/Malware Not Found: How Cryptojacking Software Evades Detection

Malware Not Found: How Cryptojacking Software Evades Detection

cryptocurrency mining malwarecryptocurrency mining malware

The obfuscation capabilities of cryptocurrency mining malware creators are increasingly getting more and more sophisticated, according to cybersecurity researchers at Trend Micro.

This is evidenced by a new cryptocurrency mining malware that the researchers came across which employs multiple evasion techniques in order to evade detection. Identified as Coinminer.Win32.MALXMR.TIAOODAM, the malicious crypto mining software poses as an installer file for the Windows operating system when it arrives on the machine of its target. This use of a real component of the Windows OS not only makes it appear less suspicious but also allows the malware to bypass particular security filters.

From the analysis conducted by the cybersecurity researchers, the cryptojacking software installs itself in this folder: %AppData%RoamingMicrosoftWindowsTemplateFileZilla Server. FileZilla is a free open-source application for transferring files over the internet. If the directory does not already exist the malware proceeds to create one.

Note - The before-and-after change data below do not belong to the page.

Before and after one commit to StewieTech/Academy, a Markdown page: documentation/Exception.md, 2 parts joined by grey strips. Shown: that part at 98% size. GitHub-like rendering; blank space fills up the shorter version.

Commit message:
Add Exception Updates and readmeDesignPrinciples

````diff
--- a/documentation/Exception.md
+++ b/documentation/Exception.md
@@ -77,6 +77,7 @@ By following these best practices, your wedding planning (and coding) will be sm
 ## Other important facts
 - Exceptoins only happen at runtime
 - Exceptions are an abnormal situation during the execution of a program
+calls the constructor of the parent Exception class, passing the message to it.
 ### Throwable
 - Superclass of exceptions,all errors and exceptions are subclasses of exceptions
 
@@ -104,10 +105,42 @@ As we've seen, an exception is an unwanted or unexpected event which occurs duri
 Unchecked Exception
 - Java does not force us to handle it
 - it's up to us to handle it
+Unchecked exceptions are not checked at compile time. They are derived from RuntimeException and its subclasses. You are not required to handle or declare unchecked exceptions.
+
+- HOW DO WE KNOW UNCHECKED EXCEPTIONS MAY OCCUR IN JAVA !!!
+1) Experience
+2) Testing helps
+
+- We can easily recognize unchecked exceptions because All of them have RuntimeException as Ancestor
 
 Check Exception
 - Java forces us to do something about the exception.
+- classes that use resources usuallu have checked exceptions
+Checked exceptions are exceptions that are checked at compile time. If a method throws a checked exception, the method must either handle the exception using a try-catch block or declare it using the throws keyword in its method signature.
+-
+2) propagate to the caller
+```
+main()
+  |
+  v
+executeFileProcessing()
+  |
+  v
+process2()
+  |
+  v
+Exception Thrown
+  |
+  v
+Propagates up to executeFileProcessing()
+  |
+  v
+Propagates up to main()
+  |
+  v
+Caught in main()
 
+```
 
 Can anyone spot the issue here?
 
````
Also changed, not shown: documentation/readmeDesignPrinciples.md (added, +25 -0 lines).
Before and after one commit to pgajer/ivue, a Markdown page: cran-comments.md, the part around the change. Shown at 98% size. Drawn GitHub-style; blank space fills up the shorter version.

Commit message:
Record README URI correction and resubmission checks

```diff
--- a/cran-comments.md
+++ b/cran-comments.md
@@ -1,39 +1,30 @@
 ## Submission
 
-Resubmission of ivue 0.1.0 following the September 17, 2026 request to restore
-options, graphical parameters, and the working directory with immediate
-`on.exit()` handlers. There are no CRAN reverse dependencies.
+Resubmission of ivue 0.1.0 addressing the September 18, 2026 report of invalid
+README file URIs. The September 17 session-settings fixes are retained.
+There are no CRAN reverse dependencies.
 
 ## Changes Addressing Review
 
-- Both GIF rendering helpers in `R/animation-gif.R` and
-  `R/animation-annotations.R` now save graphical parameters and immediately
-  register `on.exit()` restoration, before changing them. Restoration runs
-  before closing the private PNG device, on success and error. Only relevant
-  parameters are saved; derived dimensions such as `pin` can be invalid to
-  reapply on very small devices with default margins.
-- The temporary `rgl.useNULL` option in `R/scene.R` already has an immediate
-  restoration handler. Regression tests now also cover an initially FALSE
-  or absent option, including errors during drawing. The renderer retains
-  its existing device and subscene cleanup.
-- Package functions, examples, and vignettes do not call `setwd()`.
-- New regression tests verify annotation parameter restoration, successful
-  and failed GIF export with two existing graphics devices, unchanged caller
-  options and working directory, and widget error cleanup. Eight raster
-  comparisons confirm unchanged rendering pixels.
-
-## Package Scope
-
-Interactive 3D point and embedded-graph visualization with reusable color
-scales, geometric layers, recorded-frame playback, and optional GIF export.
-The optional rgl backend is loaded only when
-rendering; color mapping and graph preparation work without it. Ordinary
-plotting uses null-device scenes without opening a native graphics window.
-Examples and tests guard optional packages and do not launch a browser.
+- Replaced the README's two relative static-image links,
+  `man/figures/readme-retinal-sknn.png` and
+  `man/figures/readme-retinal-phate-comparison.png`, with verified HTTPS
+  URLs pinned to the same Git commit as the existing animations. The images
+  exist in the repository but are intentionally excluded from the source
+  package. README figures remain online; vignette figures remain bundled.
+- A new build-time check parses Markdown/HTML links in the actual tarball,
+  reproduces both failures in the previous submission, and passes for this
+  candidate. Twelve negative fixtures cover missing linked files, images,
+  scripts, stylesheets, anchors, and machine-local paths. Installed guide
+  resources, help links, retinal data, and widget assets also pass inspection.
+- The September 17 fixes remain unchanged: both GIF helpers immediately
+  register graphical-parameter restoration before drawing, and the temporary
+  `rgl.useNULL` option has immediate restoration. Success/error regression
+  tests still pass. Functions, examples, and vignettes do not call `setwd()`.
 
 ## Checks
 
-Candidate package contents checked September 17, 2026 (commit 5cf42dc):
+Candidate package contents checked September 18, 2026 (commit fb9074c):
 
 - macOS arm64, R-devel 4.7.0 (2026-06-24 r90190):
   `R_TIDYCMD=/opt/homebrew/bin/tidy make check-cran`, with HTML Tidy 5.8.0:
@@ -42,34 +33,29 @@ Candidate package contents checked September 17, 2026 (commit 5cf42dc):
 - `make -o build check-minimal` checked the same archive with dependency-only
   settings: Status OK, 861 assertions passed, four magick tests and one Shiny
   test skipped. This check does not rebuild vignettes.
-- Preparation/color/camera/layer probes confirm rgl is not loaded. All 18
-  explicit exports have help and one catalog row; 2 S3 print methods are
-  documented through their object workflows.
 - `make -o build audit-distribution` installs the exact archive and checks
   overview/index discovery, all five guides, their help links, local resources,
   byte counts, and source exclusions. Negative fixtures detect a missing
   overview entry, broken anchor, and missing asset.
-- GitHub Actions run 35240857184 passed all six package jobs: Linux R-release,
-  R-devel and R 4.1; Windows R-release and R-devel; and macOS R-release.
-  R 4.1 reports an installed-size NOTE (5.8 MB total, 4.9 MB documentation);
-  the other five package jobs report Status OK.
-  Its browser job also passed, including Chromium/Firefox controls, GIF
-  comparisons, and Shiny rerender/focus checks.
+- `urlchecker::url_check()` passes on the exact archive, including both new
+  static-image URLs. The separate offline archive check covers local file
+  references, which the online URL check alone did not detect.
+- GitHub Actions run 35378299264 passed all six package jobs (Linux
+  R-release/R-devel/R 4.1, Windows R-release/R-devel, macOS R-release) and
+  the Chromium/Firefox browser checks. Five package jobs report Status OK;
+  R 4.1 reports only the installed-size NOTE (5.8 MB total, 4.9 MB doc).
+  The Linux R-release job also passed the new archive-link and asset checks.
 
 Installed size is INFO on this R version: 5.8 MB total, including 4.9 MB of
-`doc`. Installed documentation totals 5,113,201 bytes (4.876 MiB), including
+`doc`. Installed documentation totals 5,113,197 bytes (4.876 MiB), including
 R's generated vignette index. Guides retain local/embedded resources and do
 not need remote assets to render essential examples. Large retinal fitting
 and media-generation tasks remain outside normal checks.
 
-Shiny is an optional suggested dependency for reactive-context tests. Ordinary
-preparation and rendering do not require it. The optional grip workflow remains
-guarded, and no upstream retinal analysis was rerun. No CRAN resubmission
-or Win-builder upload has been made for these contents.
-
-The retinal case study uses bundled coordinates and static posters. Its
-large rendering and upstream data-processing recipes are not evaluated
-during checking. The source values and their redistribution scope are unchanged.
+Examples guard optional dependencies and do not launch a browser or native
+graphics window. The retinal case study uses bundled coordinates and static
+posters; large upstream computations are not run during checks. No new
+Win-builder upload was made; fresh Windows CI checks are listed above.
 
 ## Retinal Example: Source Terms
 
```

Among the files that are contained in the directory include a script created to terminate any anti-malware processes which may be running.

Somewhere in Eastern Europe…

The installation process of the particular crypto mining malware involves more measures aimed at preventing detection. Interestingly, the installation process is done in Cyrillic, indicating that the creators are possibly based in Eastern Europe or other places that use the writing system.

After installation, the malware will create three new Service Host processes, some of which are used to re-download the malware in case of termination:

“The first and second SvcHost processes will act as a watchdog, most likely to remain persistent. These are responsible for re-downloading the Windows Installer (.msi) file via a Powershell command when any of the injected svchost processes are terminated,” Trend Micro’s Janus Agcaoili and Gilbert Sison wrote in a blog post.

The crypto mining malware also possesses a self-destruct mechanism aimed at ensuring that detection and analysis becomes even more difficult. This is achieved by deleting every file contained in the installation directory as well as getting rid of all traces of installation.

Taking No Chances

According to Trend Micro’s researchers, the creators of the malware are also taking extra precaution to avoid detection by using WiX, a popular Windows Installer, as a packer.

This comes at a time when various studies have shown that incidences of cryptojacking are on the rise across the globe. As CCN reported in September, cybersecurity consortium Cyber Threat Alliance estimates that cryptojacking has risen by 459% this year.

Earlier this year, Kaspersky Labs indicated that ransomware attacks were declining and this was down to the fact that bad actors are increasingly turning to cryptojacking, as it is more lucrative.

Featured Image from Shutterstock

Follow us on Telegram or subscribe to our newsletter here.
Who is Buying Bitcoin? Take the survey here and help us with our study.

Orignal Source